Rest. Feel what slow and attentive movement can do for your mind and body.
It is good.

Three: turn your head, in sitting more or less upright, just to the left and back to the middle. Several times. Each time slowly and with pleasure and learning.

Four: put your hands each under the opposite arm pit, so you feel your ribs. Now slowly turn to the left and back to the center. Sometimes just turn “the head.” Sometimes pull the ribs to the left so that your torso and head are a team.
Go slowly. Gently. Pleasurably. With learning.
Notice your spine in all its 24 vertebrae glory.
Notice the difference in “just head,” and head neck and torso and ribs as team.
Rest.

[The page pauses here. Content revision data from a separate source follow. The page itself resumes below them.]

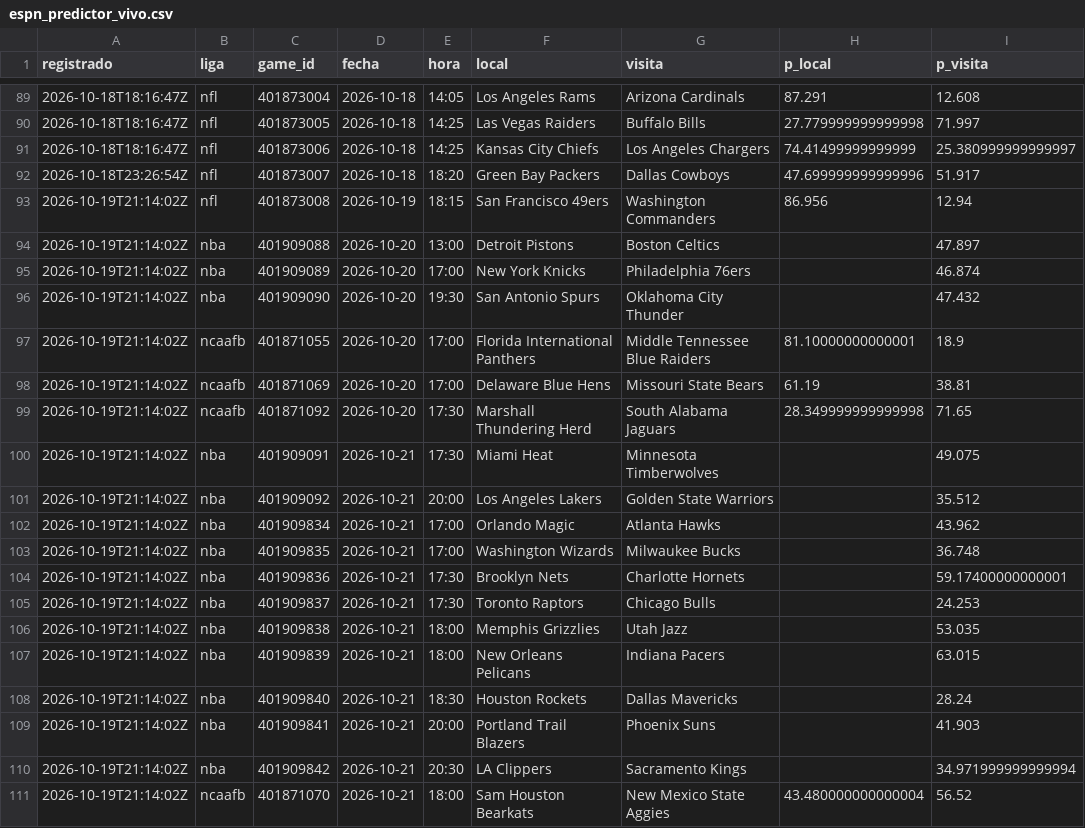
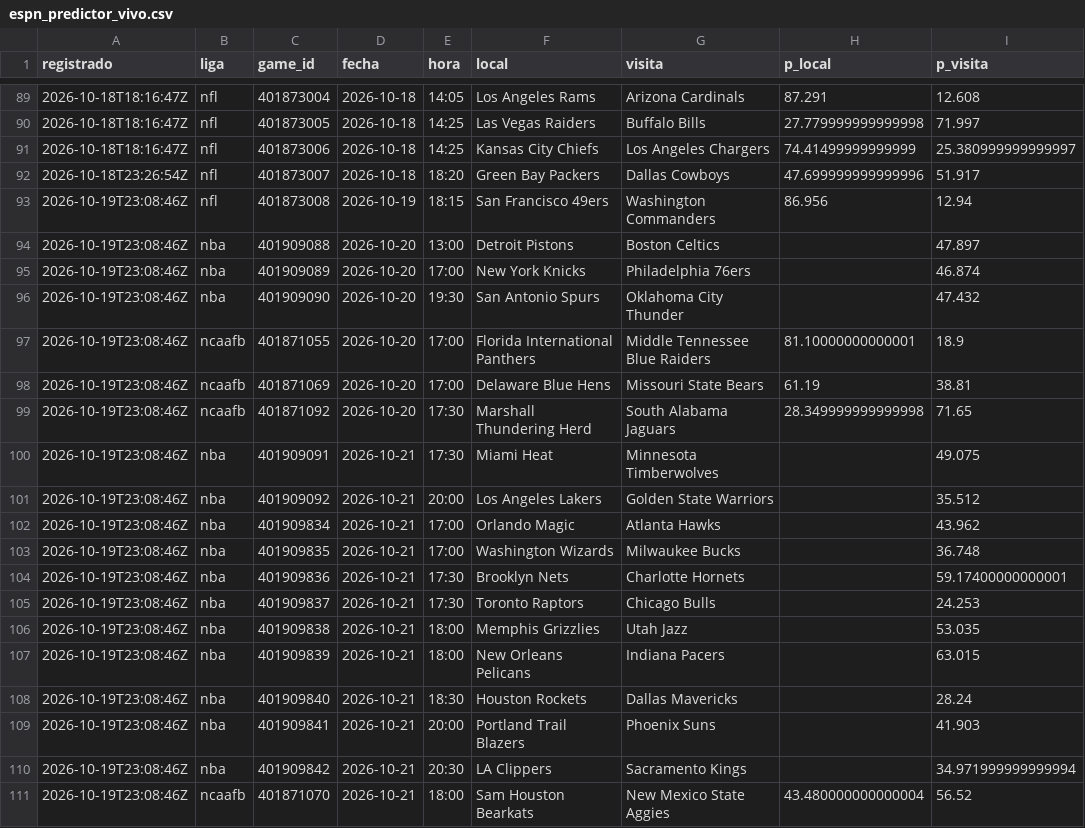
Before and after one commit to tenisman12/edgeline, a CSV file: salida/espn_predictor_vivo.csv, drawn as a sheet; only a part is shown, gaps mark what is left out; the diff names each change by its address in the sheet, - before the commit and + after, or states it on an @@ line.

```diff
--- a/salida/espn_predictor_vivo.csv
+++ b/salida/espn_predictor_vivo.csv
-A93:A111 (registrado): 2026-10-19T21:14:02Z
+A93:A111 (registrado): 2026-10-19T23:08:46Z
```
Also changed, not shown: salida/historial_angulos.csv, salida/historial_calificado.csv, 48 other files.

In the middle. Eyes closed. Sensing the all of you experience: head spine arms legs pelvis ribs feet hands breathing.

Five. Take the hands the same way as above and rotate your ribs to the left, not to the gosh darned “limit,” but over there comfortably, and leave your ribs and torso and sternum facing that way.
Now like this, rotate slowly your head back toward the center, and then a little to the left of where your chest is pointing.
The usual: slow, gentle, pleasure, learning.
Come back to the center and rest.

Six: Take your head and eyes to the left and let them rest comfortably there. And now, hands on opposite side ribs as before, rotate your ribs to the left and back to the center, keeping your head to the left.
Slow, gentle, pleasure, each time new and a learning.
Rest in the center.

Seven. Tilt side to side as you sit, so that your weight is sometimes on your right “sit bone” and sometimes on your left. Enjoy this. Think of the “sit bones” as the two feet on which you stand when you sit.
Enjoy this.
Slow, gentle, etc.

Eight: Tilt to the left sit bone and stay there , and with your weight over there, begin to bring your right knee forward, by pushing your right hip forward. Go gentle. If you don’t get it, just imagine something, anything. But go slowly, and keep your right foot on the ground, and slowly push your right knee a little bit forward and then back and then forward again so you feel your hips rotating to the left.
Go really slowly. Go really gently. Don’t demand you “get it” if you don’t. Find the pleasure. Find the learning.

Nine: Take your hands to the opposite arm pits and rotate the torso to the left and when there, tilt to the left sit bone and bring the right knee forward, and stay rotated in both hip and torso, and now bring your eyes left and right while your head stays pointing where it’s pointing. Many times. Slow and easy.

Ten: sit in ease and awareness. Turn your head to the left with maybe knowing your ribs can help, maybe knowing your pelvis can help, maybe knowing your eyes can help.
Take lots of time to enjoy this.
Take a mini rest.
Turn both right and left and notice the difference.

Eleven: stand up and walk around and see if somehow life isn’t lighter and brighter and more clear and happy and easy for you.


Monday, November 01, 2010

the newness of learning aka transformation

Color boats on Barton Creek, in Austin, TX

This system
this work
is based on  learning.

Learning means realizing
a difference
that makes a difference.

That's a nice thing to know.

People come to us practitioners,
and they have aches, and pains:

Our job is not to undo the ache, and pain,
but to provide an umbrella of upgrading
that allows them to function in a way
that makes the pain

That can mean a whole
of themselves

Which is to say:
becoming a new person.

Scary, in a way,
not "whole new person,"
just new, in functioning with more connection,
ease, awareness and pleasure.

Which is new?

And what are humans about?
Lots of us
want to change
as long as we don't have to change.

Oh, well.

Something's got to shift
and in the world
what if
that change seems riddiculous or scary or impossible

In the present
we don't even notice
we are new

we just are

And boy:
doesn't sitting around in groups
that talk
about how profound they are
because they done made these shifts
in the past:  BORING.

and to be present:
free fall,
not what we expected

and with a flavor we
even know

the flavor:
our real selves

And does that have anything to do with
and being
present to moving
with more ease, grace, skill and pleasure?